Kommissionen är också av uppfattningen att om ett EU-land säger nej till Acta i den nationella ratificeringen, då blir det inget Acta alls. (Men det finns motstridiga besked om den saken.)
(via: Henrik-Alexandersson.se: ACTA: Läget just nu, Henrik har även skrivit mycket annat om ACTA på sin blogg, läs det!)
At least two scams targeting users of file-sharing services have emerged over the last few days. So far the reports all come from overseas, but if it’s happening in Germany then similar scams in the US are very likely. Watch out.
The scams both try to trick users into thinking they’ve been busted for copyright infringement and that they’ll be on the hook for huge legal penalties unless they pay upfront settlement fees online. According to TorrentFreak, the first of the two scams appears to target former Megaupload users. The users received emails like the one above from a fake German law firm that claims to represents major entertainment companies. The scam provides no details about what you supposedly stole.

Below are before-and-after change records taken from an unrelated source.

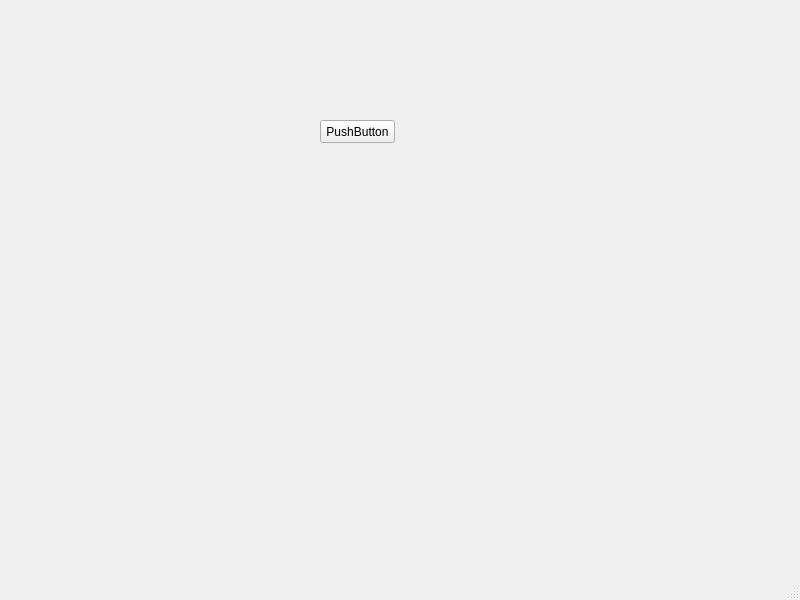
Old version of the form mainwindow.ui in the repository umeshramya/Clinic.
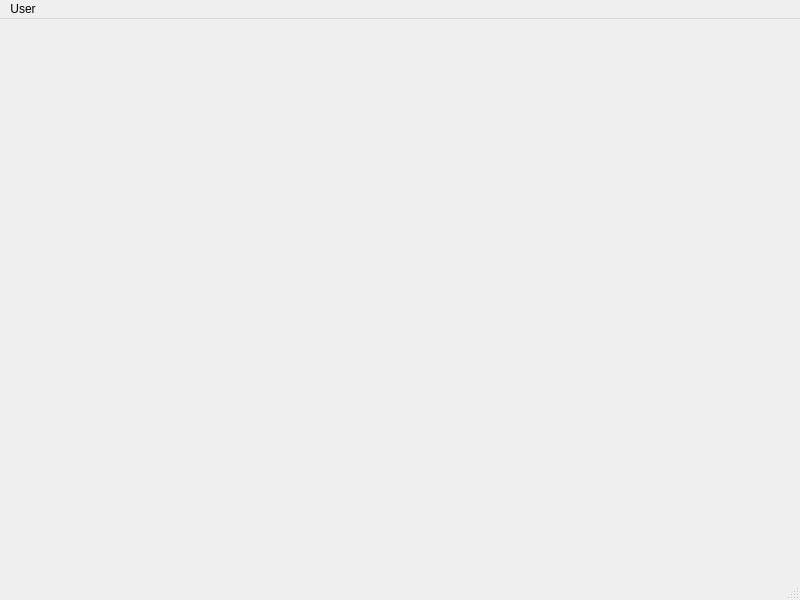
New version of the form. Icons and pictures are not drawn.

The edit to the form file:
```diff
--- a/mainwindow.ui
+++ b/mainwindow.ui
@@ -13,21 +13,7 @@
   <property name="windowTitle">
    <string>MainWindow</string>
   </property>
-  <widget class="QWidget" name="centralwidget">
-   <widget class="QPushButton" name="pushButton">
-    <property name="geometry">
-     <rect>
-      <x>320</x>
-      <y>120</y>
-      <width>75</width>
-      <height>23</height>
-     </rect>
-    </property>
-    <property name="text">
-     <string>PushButton</string>
-    </property>
-   </widget>
-  </widget>
+  <widget class="QWidget" name="centralwidget"/>
   <widget class="QMenuBar" name="menubar">
    <property name="geometry">
     <rect>
@@ -37,6 +23,16 @@
      <height>22</height>
     </rect>
    </property>
+   <widget class="QMenu" name="menuUser">
+    <property name="title">
+     <string>User</string>
+    </property>
+    <addaction name="actionLogin"/>
+    <addaction name="actionSignUp"/>
+    <addaction name="actionForgot_Password"/>
+    <addaction name="actionQuit"/>
+   </widget>
+   <addaction name="menuUser"/>
   </widget>
   <widget class="QStatusBar" name="statusbar"/>
  </widget>
```
Left out of the diff: 40 changed lines with no effect on the pictures.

Swedish member of parliament Johan Pehrson is infamous for his love for using police methods to solve any problem. In the discussion about the Data Retention Directive in Sweden, he’s now opened up the question of criminalizing the use of encryption. I can’t even tell what a madness this is. This actually feel so unrealistic to me, that I can’t even relate the tiniest bit to this piece of information with anything but laughter.
Mycket pengar i potten.